In the first room of the Blacksmith museum there are a few stories about elopements and a few wedding dresses. Also, there are letters from couples who wanted to elope and singles who were trying to meet their soul-mate with the aid of the anvil priest.
There was a bedroom in the blacksmith. Sometimes, if the couple eloping to Gretna didn’t have enough time to get married before the parents arrival, they were instructed to slip into bed, so the parents would think they are too late.
The Barouche, a carriage perfect for sunny days in the park during the Season (the spring months when the upper classes where in London for balls, theater, opera and the Parliament). The two-seater carriage was also known as Victoria, as Queen Victoria was keen on this type of carriages.

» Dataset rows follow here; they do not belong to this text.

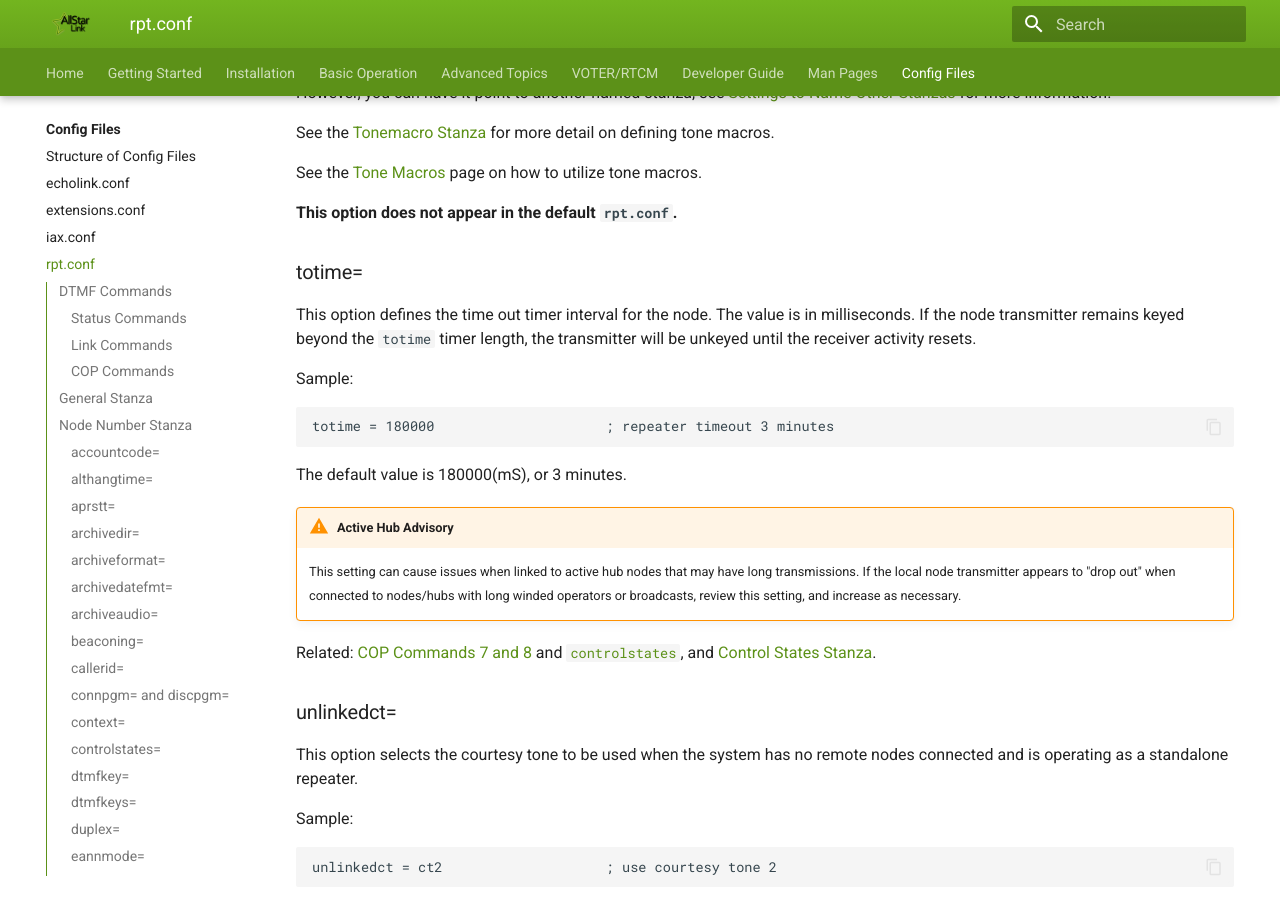
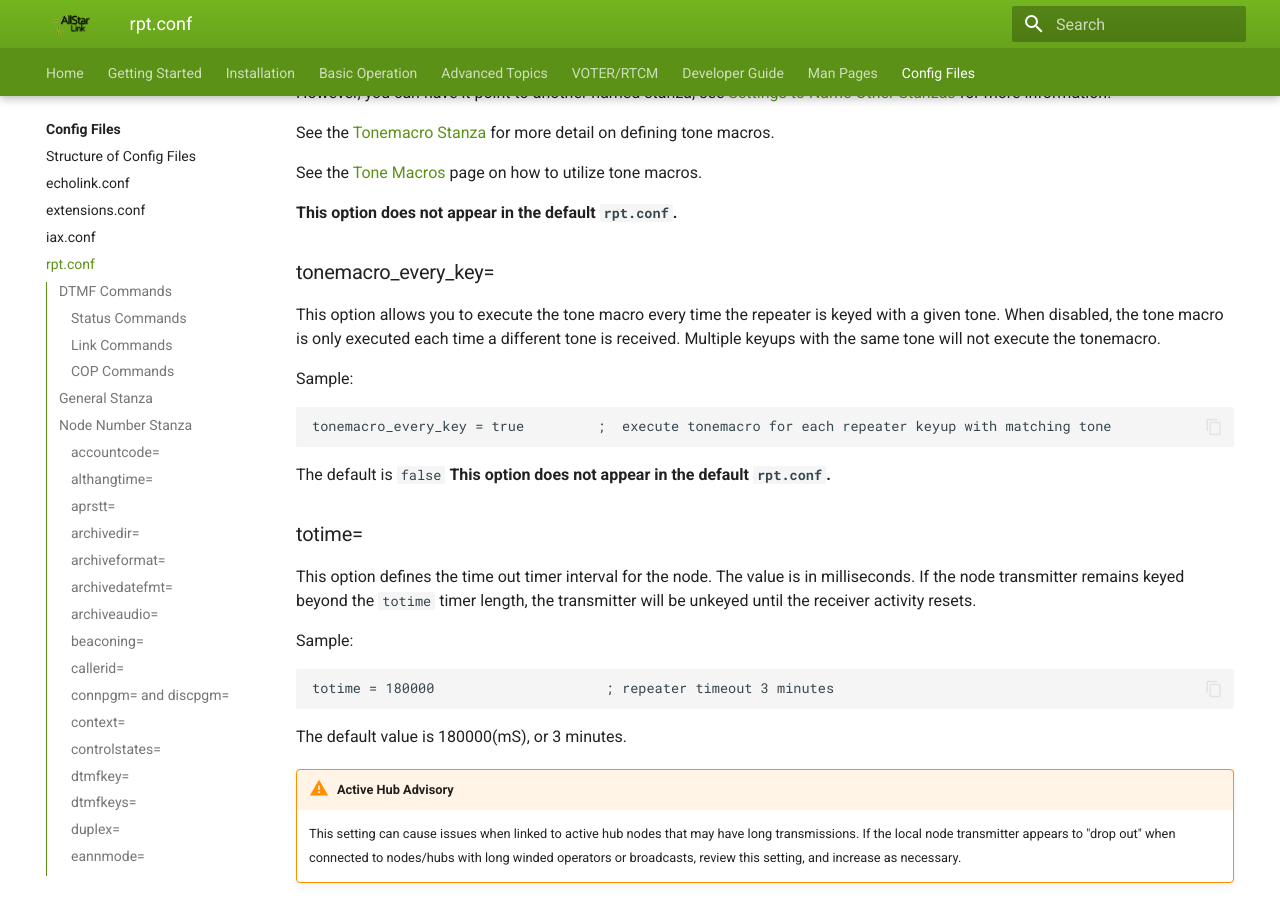
Before and after one commit to AllStarLink/ASL3-Manual, an MkDocs documentation site: the page built from docs/config/rpt_conf.md, in a window 1280 px wide and 900 px high, scrolled down 35486 px. Built offline with MkDocs 1.6.1 and Material for MkDocs 9.7.7, drawn with Linux system fonts in a browser that asks for light colours.

Commit message:
Add tonemacro_every_key docs

````diff
--- a/docs/config/rpt_conf.md
+++ b/docs/config/rpt_conf.md
@@ -1350,6 +1350,17 @@ See the [Tone Macros](../adv-topics/tonemacros.md) page on how to utilize tone m
 
 **This option does not appear in the default `rpt.conf`.**
 
+### tonemacro_every_key=
+This option allows you to execute the tone macro every time the repeater is keyed with a given tone.  When disabled, the tone macro is only executed each time a different tone is received.  Multiple keyups with the same tone will not execute the tonemacro.
+
+Sample:
+
+```
+tonemacro_every_key = true         ;  execute tonemacro for each repeater keyup with matching tone
+```
+The default is `false`
+**This option does not appear in the default `rpt.conf`.**
+
 ### totime=
 This option defines the time out timer interval for the node. The value is in milliseconds. If the node transmitter remains keyed beyond the `totime` timer length, the transmitter will be unkeyed until the receiver activity resets.
 
````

A side-saddle, common in the 17th-18th century, but almost forgotten now. Luckily there are still women who are horseback riding using this type of saddle. HM Queen Elisabeth II was using a side saddle when she was younger at ceremonies.